I never thought I had it in me. It is just fun art and it relaxes me, just like my cooking. It’s just like going to a shrink! [laughs] It just relaxes me and takes my mind off of the rest of the world. My brain doesn’t stop and I can’t shut it off sometimes, and picking up a brush is a good way to shut it off. I really do some good watercolors, but I like doing that funny art too. It sells and people like it. I get a lot of compliments on it believe it or not! [laughs] I do some really serious work occasionally. (Check out Henry Hill’s artwork – Click Here)
Like I said, I come from a family of eight children, so I was always on her apron strings, just to get a minute or a word in edgewise. I love to cook and I love to see people enjoy my cooking. I consider myself an excellent chef and I always said that I wanted to write a cookbook, so I wrote one! It’s still in bookstores and it is very successful. I was always in the restaurant business for one reason or another. Our restaurants or night clubs were our offices and that is where we conducted business.
Do you have a dish that you consider to be your signature dish?
Anything with sauce in it. I have a sauce business that is just getting off the ground. It’s called Henry Hill’s Sunday Gravy. That is what they call the sauce back east. The other day, I did two big pans of eggplant parmesan, I like to cook healthy and I like to cook mostly organic. I just like people to enjoy my food, so there isn’t one that I could pick out as my favorite.
When can we look forward to Henry Hill’s Sunday Gravy hitting the store shelves?

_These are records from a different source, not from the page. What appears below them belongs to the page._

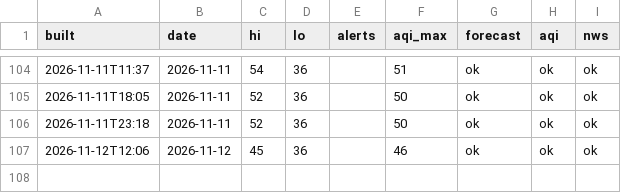
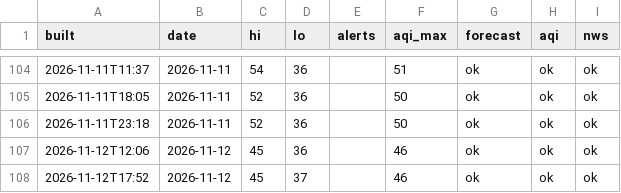
Before and after one commit to pmoto77-bit/kindle-weather-2, a CSV file: data/history.csv, drawn as a sheet; only a part is shown, gaps mark what is left out; the diff names each change by its address in the sheet, - before the commit and + after, or states it on an @@ line.

```diff
--- a/data/history.csv
+++ b/data/history.csv
+row 108: 2026-11-12T17:52 | 2026-11-12 | 45 | 37 |  | 46 | ok | ok | ok
```
Also changed, not shown: 1 other file.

Hopefully, very soon. There are so many hurdles to jump through as far as government regulation and this and that. Then it is a matter of getting shelf space. I have some really good people negotiating to get it into major chains.
Do you think we will get anymore books out of you in the future?
Yeah, I am working on the “untold stories” right now. There are a lot of stories that I haven’t told yet or that didn’t make it into the previous books. I am also working on another cookbook that is focused on appetizers and desserts. I like to keep busy because if I get bored, I am susceptible to get into trouble! [laughs]
Yeah and hopefully one or two of them will pan out.
You mentioned that you have been working on several scripts? What can you tell us about that?
We just finished the script for the Boston College fix from the ’78-’79 season. We have only approached one person with it and they are still debating. Hopefully, we will see that movie made, only because they should be paying these college basketball players. Those kids have to work at Pizza Hut or some place to subsidize their expenses.
A few year back there were a few rumors flying around about a possible sequel to Goodfellas, based on ‘Gangsters and Goodfellas,’ any light you might be able to shed on that?
Yeah, there is a lot of interest in it. Scorsese doesn’t do sequels, so it is about finding the right director and writer attached to it. Of course, I don’t see anyone else but Ray Liotta playing me again. But ya know, it’s a long arduous process to get something done in L.A.
I got the impression from Goodfellas and your books, that in your past and even today with all your ventures, that you were trying to achieve your version of the American Dream. Is the American Dream still alive?
Absolutely. Even with the economy the way it is. What is the American Dream? To have a million dollars, to have ten million dollars or is it just to provide for your family, pay your bills on time and don’t let anyone break your balls? [laughs] Just do the right thing, that is the American Dream or try and do the right thing. There are so many stumbling blocks in life, it’s heaven or hell, it’s what you make of it.